these findings to the 23-Limit harmonic color wheel. If we consider the color *Red-Violet* ...

... lightening or *tinting* of this color yields *Pink*, which is indeed more a immediately
recognizable color.

Consider also the tertiary color Red-Orange. Darkening, or *shading* this color yields
*Brown*, which is also in fact more immediately recognizable.

If the remaning tertiary colors are shown as combinations of the categorical hues, the color wheel gains a new immediacy, expressed as a shape built only from colors that are immediately recognizable.

These basic harmonic colors can be placed into two classes. *Class 1:* the Preattentive colors,
and *Class 2:* colors which are mixtures of the preattentives.

This logic can be put to work on the larger 47-Limit harmonic color wheel as well. The structure then appears greatly simplified in terms of color recognition.

All harmonic colors from 1 to 47 are represented in the outer ring.

Isolating only those colors unique to the 47-Limit, it can be shown that each of these unique colors is a mixture of 3 parts of one primary and 1 part of another. For example, 25 reduces to 3 parts Blue and 1 part Red.

39 reduces to 3 parts Yellow and 1 part Red.

The 23-Limit harmonic colors can be further classified as *Simple* and the 47-Limit can be
called *Compound*, as summarized the the tables below.

This is the basic system of H-Chroma, founded on the harmonic order of the visible spectrum which I observed first in the year 2000. H-Chroma is a quantitative tone chroma of harmonic colors organized categorically, allowing practical applications for Just Intonation up to the 47-Limit.

The text ends here for now. I have developed a notation system for music in Just Intonation using H-Chroma, and have also written software, and designed and built an electronic musical instrument based on these principles.

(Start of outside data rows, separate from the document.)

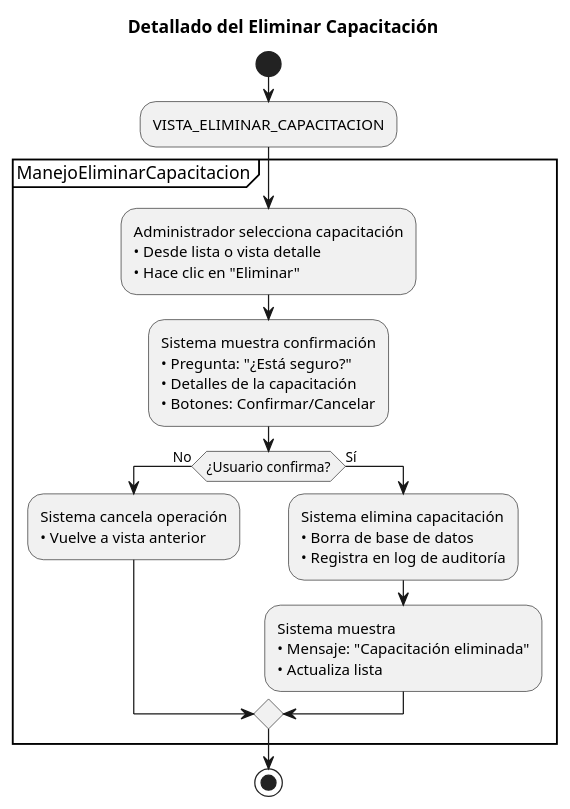
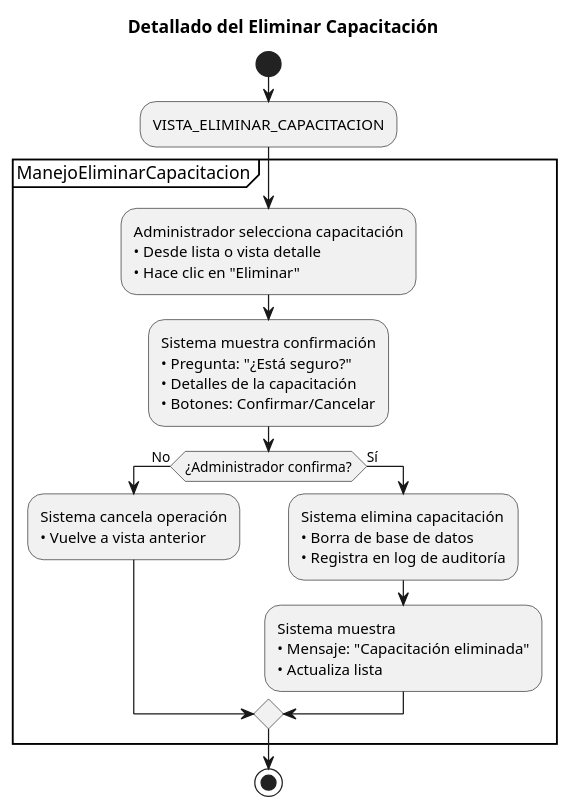
The diagram in casos_de_uso/diagramas_casos_de_uso_detallados/eliminar_capacitacion.puml (Dievex/24-25-IdSw1-SDR), drawn with PlantUML before and after one commit. The commit also changed 3 other files, not shown here.

Commit message:
docs(use-case-diagrams): update actor role from "Usuario" to "Administrador" changed from

```diff
--- a/casos_de_uso/diagramas_casos_de_uso_detallados/eliminar_capacitacion.puml
+++ b/casos_de_uso/diagramas_casos_de_uso_detallados/eliminar_capacitacion.puml
@@ -1,41 +1,41 @@
 @startuml
 title Detallado del Eliminar Capacitación
 
 start
 
 :VISTA_ELIMINAR_CAPACITACION;
 
 partition ManejoEliminarCapacitacion {
   
   :Administrador selecciona capacitación
   • Desde lista o vista detalle
   • Hace clic en "Eliminar";
   
   
   
   :Sistema muestra confirmación
   • Pregunta: "¿Está seguro?"
   • Detalles de la capacitación
   • Botones: Confirmar/Cancelar;
     
-    if (¿Usuario confirma?) then (No)
+    if (¿Administrador confirma?) then (No)
       :Sistema cancela operación
       • Vuelve a vista anterior;
       
     else (Sí)
       :Sistema elimina capacitación
       • Borra de base de datos
       • Registra en log de auditoría;
       
       :Sistema muestra
       • Mensaje: "Capacitación eliminada"
       • Actualiza lista;
       
     endif
     
   
   
 }
 
 stop
 @enduml
```
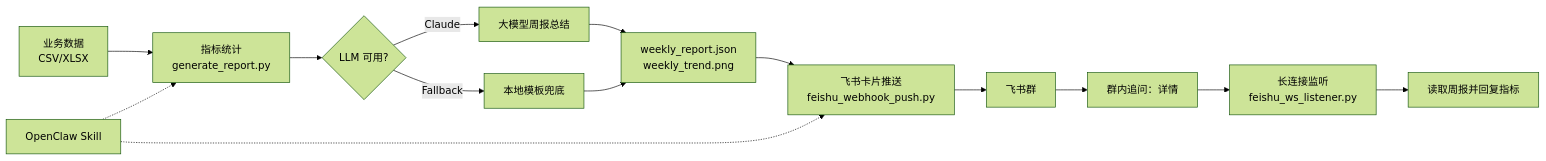
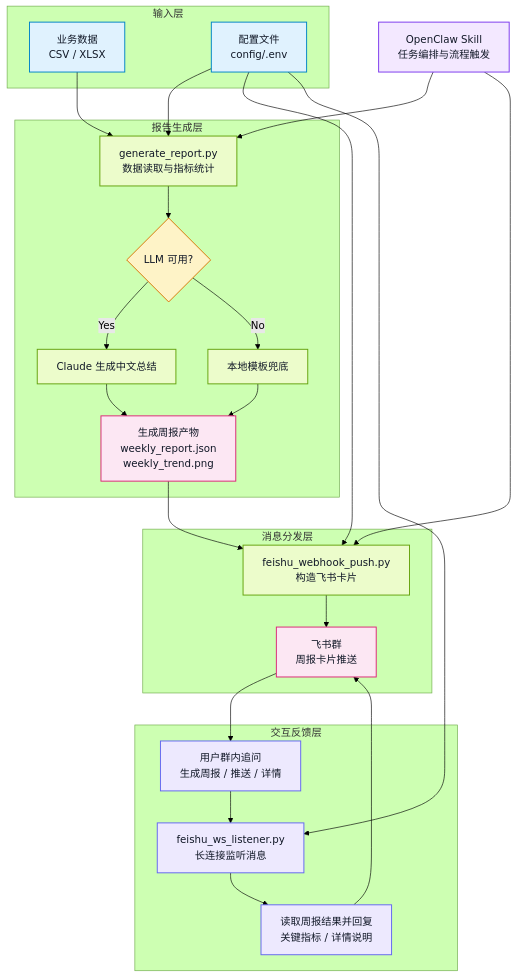
The diagram in README.md (FORWARD1121/openclaw-feishu-report-bot), drawn with Mermaid (forest theme) before and after one commit.

Commit message:
Upgrade README workflow diagram

````diff
--- a/README.md
+++ b/README.md
@@ -68,16 +68,53 @@
 ```mermaid
-flowchart LR
-    A["业务数据<br/>CSV/XLSX"] --> B["指标统计<br/>generate_report.py"]
-    B --> C{"LLM 可用?"}
-    C -->|Claude| D["大模型周报总结"]
-    C -->|Fallback| E["本地模板兜底"]
-    D --> F["weekly_report.json<br/>weekly_trend.png"]
-    E --> F
-    F --> G["飞书卡片推送<br/>feishu_webhook_push.py"]
-    G --> H["飞书群"]
-    H --> I["群内追问：详情"]
-    I --> J["长连接监听<br/>feishu_ws_listener.py"]
-    J --> K["读取周报并回复指标"]
-    L["OpenClaw Skill"] -.-> B
-    L -.-> G
+flowchart TB
+    classDef orchestration fill:#F3E8FF,stroke:#7C3AED,stroke-width:1.5px,color:#111827;
+    classDef input fill:#E0F2FE,stroke:#0284C7,stroke-width:1.5px,color:#111827;
+    classDef process fill:#ECFCCB,stroke:#65A30D,stroke-width:1.5px,color:#111827;
+    classDef decision fill:#FEF3C7,stroke:#D97706,stroke-width:1.5px,color:#111827;
+    classDef output fill:#FCE7F3,stroke:#DB2777,stroke-width:1.5px,color:#111827;
+    classDef interact fill:#EDE9FE,stroke:#6366F1,stroke-width:1.5px,color:#111827;
+
+    O["OpenClaw Skill<br/>任务编排与流程触发"]:::orchestration
+
+    subgraph L1["输入层"]
+        A["业务数据<br/>CSV / XLSX"]:::input
+        B["配置文件<br/>config/.env"]:::input
+    end
+
+    subgraph L2["报告生成层"]
+        C["generate_report.py<br/>数据读取与指标统计"]:::process
+        D{"LLM 可用?"}:::decision
+        E["Claude 生成中文总结"]:::process
+        F["本地模板兜底"]:::process
+        G["生成周报产物<br/>weekly_report.json<br/>weekly_trend.png"]:::output
+    end
+
+    subgraph L3["消息分发层"]
+        H["feishu_webhook_push.py<br/>构造飞书卡片"]:::process
+        I["飞书群<br/>周报卡片推送"]:::output
+    end
+
+    subgraph L4["交互反馈层"]
+        J["用户群内追问<br/>生成周报 / 推送 / 详情"]:::interact
+        K["feishu_ws_listener.py<br/>长连接监听消息"]:::interact
+        L["读取周报结果并回复<br/>关键指标 / 详情说明"]:::interact
+    end
+
+    O --> C
+    O --> H
+    A --> C
+    B --> C
+    B --> H
+    B --> K
+    C --> D
+    D -->|Yes| E
+    D -->|No| F
+    E --> G
+    F --> G
+    G --> H
+    H --> I
+    I --> J
+    J --> K
+    K --> L
+    L --> I
 ```
````
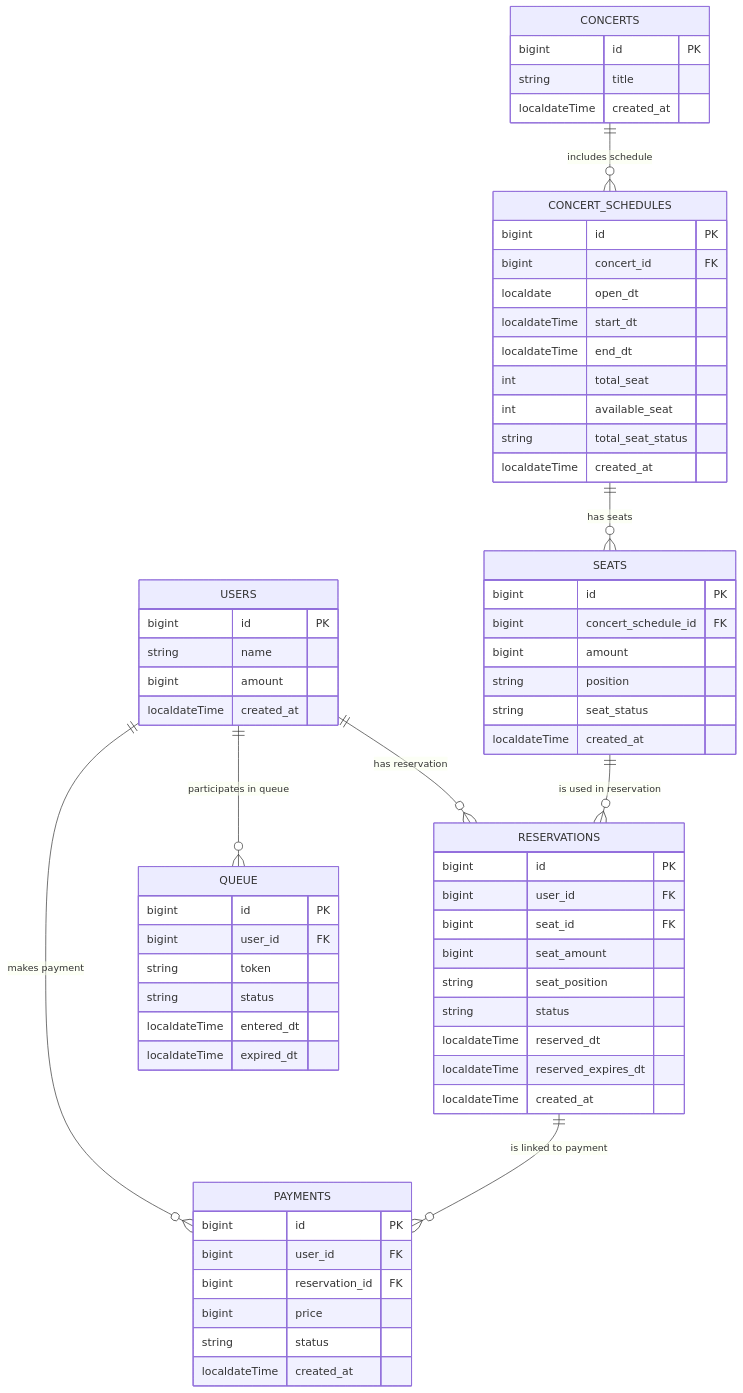
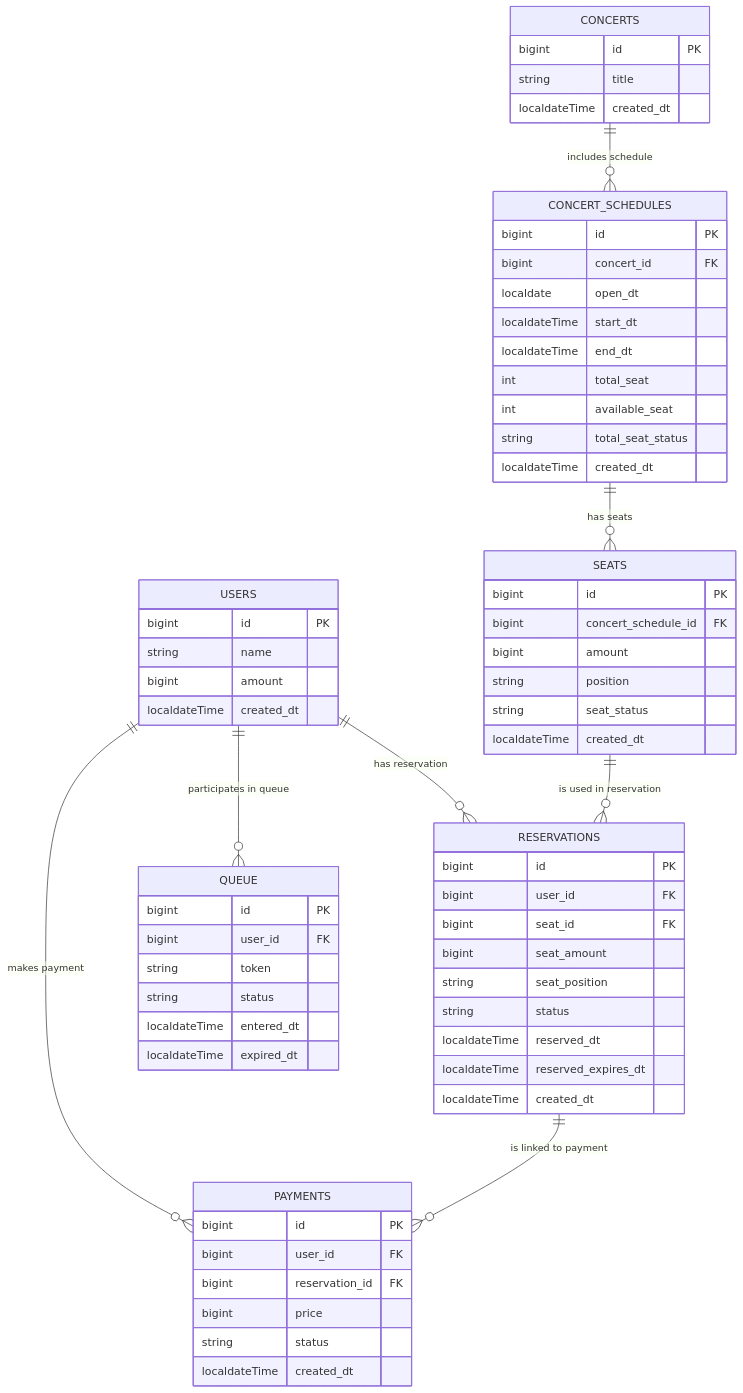
One commit to JEONGBEOMKO/hhplus-concert changed the diagram in hhplus-concert/src/docs/erd.md. Above: the diagram before and after it, drawn with Mermaid. The commit also changed other lines of this file, not shown here.

````diff
--- a/hhplus-concert/src/docs/erd.md
+++ b/hhplus-concert/src/docs/erd.md
@@ -1,82 +1,82 @@
 ```mermaid
 erDiagram
 %% Users 테이블: 사용자 정보 및 잔액 관리
     USERS {
         bigint id PK
         string name
         bigint amount
-        localdateTime created_at
+        localdateTime created_dt
     }
 
 %% Concerts 테이블: 콘서트 정보 관리
     CONCERTS {
         bigint id PK
         string title
-        localdateTime created_at
+        localdateTime created_dt
     }
 
 %% Concert Schedules 테이블: 콘서트 일정 정보 관리
     CONCERT_SCHEDULES {
         bigint id PK
         bigint concert_id FK
         localdate open_dt
         localdateTime start_dt
         localdateTime end_dt
         int total_seat
         int available_seat
         string total_seat_status
-        localdateTime created_at
+        localdateTime created_dt
     }
 
 %% Seats 테이블: 콘서트 좌석 정보 관리
     SEATS {
         bigint id PK
         bigint concert_schedule_id FK
         bigint amount
         string position
         string seat_status
-        localdateTime created_at
+        localdateTime created_dt
     }
 
 %% Reservations 테이블: 예약 정보 관리
     RESERVATIONS {
         bigint id PK
         bigint user_id FK
         bigint seat_id FK
         bigint seat_amount
         string seat_position
         string status
         localdateTime reserved_dt
         localdateTime reserved_expires_dt
-        localdateTime created_at
+        localdateTime created_dt
     }
 
 %% Queue 테이블: 대기열 관리
     QUEUE {
         bigint id PK
         bigint user_id FK
         string token
         string status
         localdateTime entered_dt
         localdateTime expired_dt
     }
 
 %% Payments 테이블: 결제 정보 관리
     PAYMENTS {
         bigint id PK
         bigint user_id FK
         bigint reservation_id FK
         bigint price
         string status
-        localdateTime created_at
+        localdateTime created_dt
     }
 
 %% 테이블 간 관계
     USERS ||--o{ RESERVATIONS : "has reservation"
     CONCERTS ||--o{ CONCERT_SCHEDULES : "includes schedule"
     CONCERT_SCHEDULES ||--o{ SEATS : "has seats"
     SEATS ||--o{ RESERVATIONS : "is used in reservation"
     RESERVATIONS ||--o{ PAYMENTS : "is linked to payment"
     USERS ||--o{ QUEUE : "participates in queue"
     USERS ||--o{ PAYMENTS : "makes payment"
 ```
````
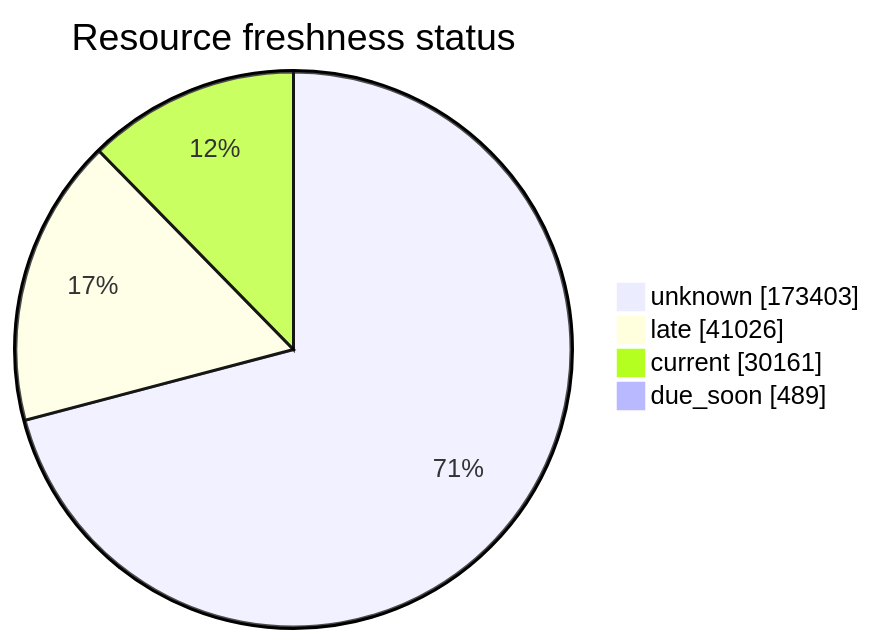
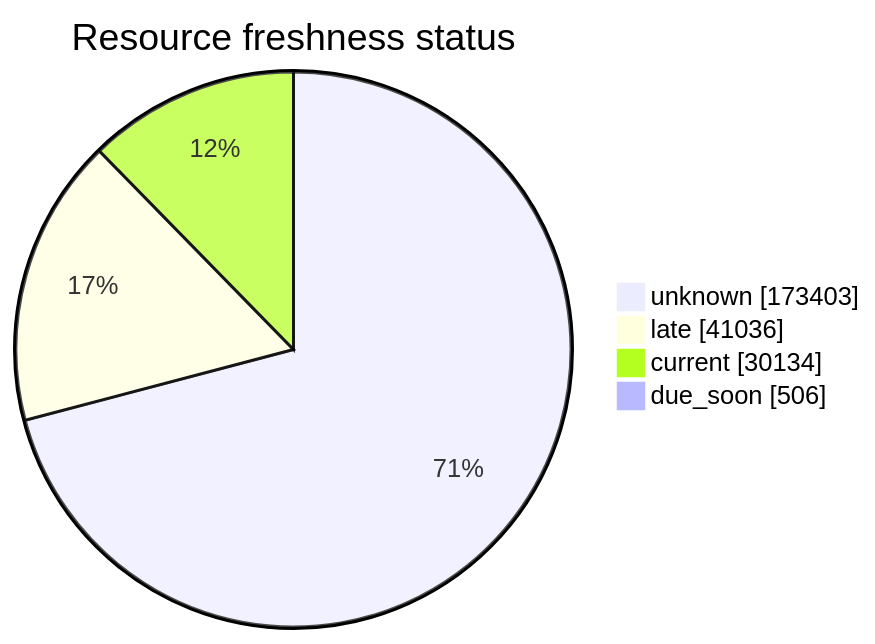
One commit to open-data/analytics-corporate-reporting changed the third of 5 diagrams in FreshCheck/README.md. Above: the diagram before and after it, drawn with Mermaid. The commit also changed other lines of this file and 3 other files, not shown here.

````diff
--- a/FreshCheck/README.md
+++ b/FreshCheck/README.md
@@ -77,7 +77,7 @@
 ```mermaid
 pie showData title Resource freshness status
     "unknown": 173403
-    "late": 41026
-    "current": 30161
-    "due_soon": 489
+    "late": 41036
+    "current": 30134
+    "due_soon": 506
 ```
````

Presentation of those things will follow when time permits.